Jackie here. Smartphones are a big investment, and when consumers switch from one cell phone provider to another, we often want to bring our devices with us. In order to do this, a cell phone must be “unlocked” – a process which enables a phone to be used on any carrier network. It sounds simple, but in actuality the legalities and security risks of unlocked phones make the matter a little more complex.
Are Unlocked Phones Legal?
If you follow the news you may have seen coverage regarding recent changes to phone unlocking laws. Since January, unlocking phones has been an illegal practice when you get the phone as part of a contract with a wireless provider. Wireless providers offer phones at a significant discount to consumers when you sign up for a contract attached to the phone – and as many of us know, breaking the contract is expensive. Currently, unlocking these phones from wireless carriers is illegal and punishable by fines and possible imprisonment.

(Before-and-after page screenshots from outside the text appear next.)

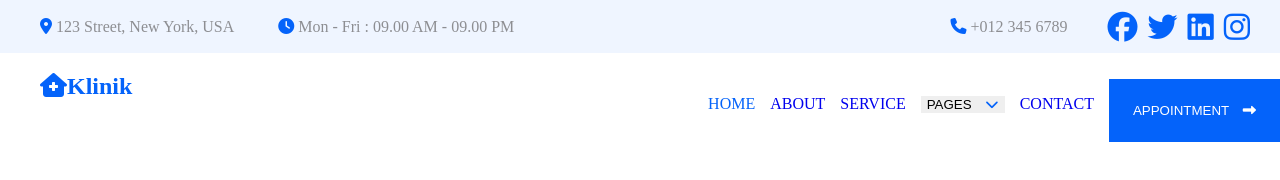
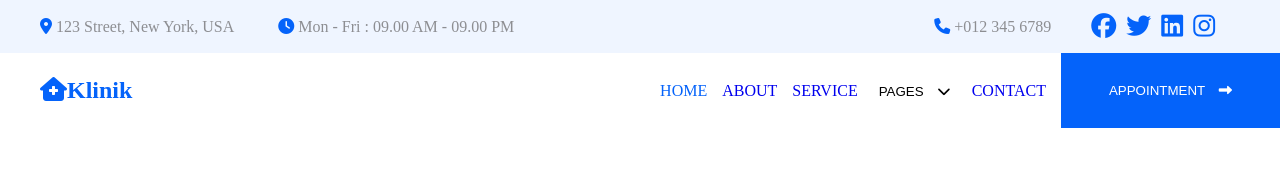
Before and after one commit to razimahmad/clinic-front, a plain HTML site: page index.html in a window 1280 px wide. Drawn offline with Linux system fonts and the light colour scheme.

Commit message:
uploaded css

```diff
--- a/style.css
+++ b/style.css
@@ -42,12 +42,12 @@ i{
 #social{
     display: inline-flex;
     align-items: center;
-    font-size: 30px;
+    font-size: 25px;
+    padding-right: 35px;
 }
 h1{
     color: #0463FA;
     margin-left: 30px;
-    height: 75px;
     box-sizing: border-box;
 }
 
@@ -70,29 +70,28 @@ li{
 
 
 nav{
+    height: 75px;
     padding: 0px;
-
     width: 100%;
-    height: 100%;
     display: flex;
     justify-content: space-between;
     align-items: center;
 }
 
 .dropdown{
-
     display: inline-block;
 }
 
 .dropbtn{
+    background: none;
     border-style: none;
+    background-color: none;
 
 }
 
 .dropdown-content{
     display: none;
     position: absolute;
-    background-color: #fff;
     min-width: 160px;
     box-shadow: 0px 8px 16px 0px rgba(0,0,0,0.2);
     z-index: 1;
@@ -104,10 +103,12 @@ nav{
     padding: 0;
     text-decoration: none;
     display: block;
+    text-align: left;
+    line-height: 30px;
 
   }
 
-.dropdown-content a:hover {background-color: #fff;}
+  .dropdown-content a:hover {background-color: #fff;}
 
 .dropdown:hover .dropdown-content {display: block;}
 
@@ -119,17 +120,22 @@ a{
 
 .ap{
     background-color: #0463FA;
-    padding: 24px;
+    height: 75px;
+    padding: 24px 48px;
     border: none;
     color: #fff;
 
 }
 
 .buttons{
-
+    align-items: center;
     display: flex;
 }
 
 .fa-right-long{
     color: #fff;
 }
+
+.fa-chevron-down{
+    color: black;
+}
```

The House of Representatives is working on a bill known as the Unlocking Technology Act of 2013that would allow phone unlocking. If this bill passes, consumers will be able to take their favorite phones, like the iPhone or the Blackberry Z10, to any network they choose.
Are Unlocked Phones Safe?
Unless you buy a phone that is not tied to a wireless carrier contract (usually at at full retail price), unlocking a phone without manufacturer permission requires that the phone first undergo a process known as “jailbreaking”. The process can decrypt private data and may leave a phone unprotected from malware and security attacks.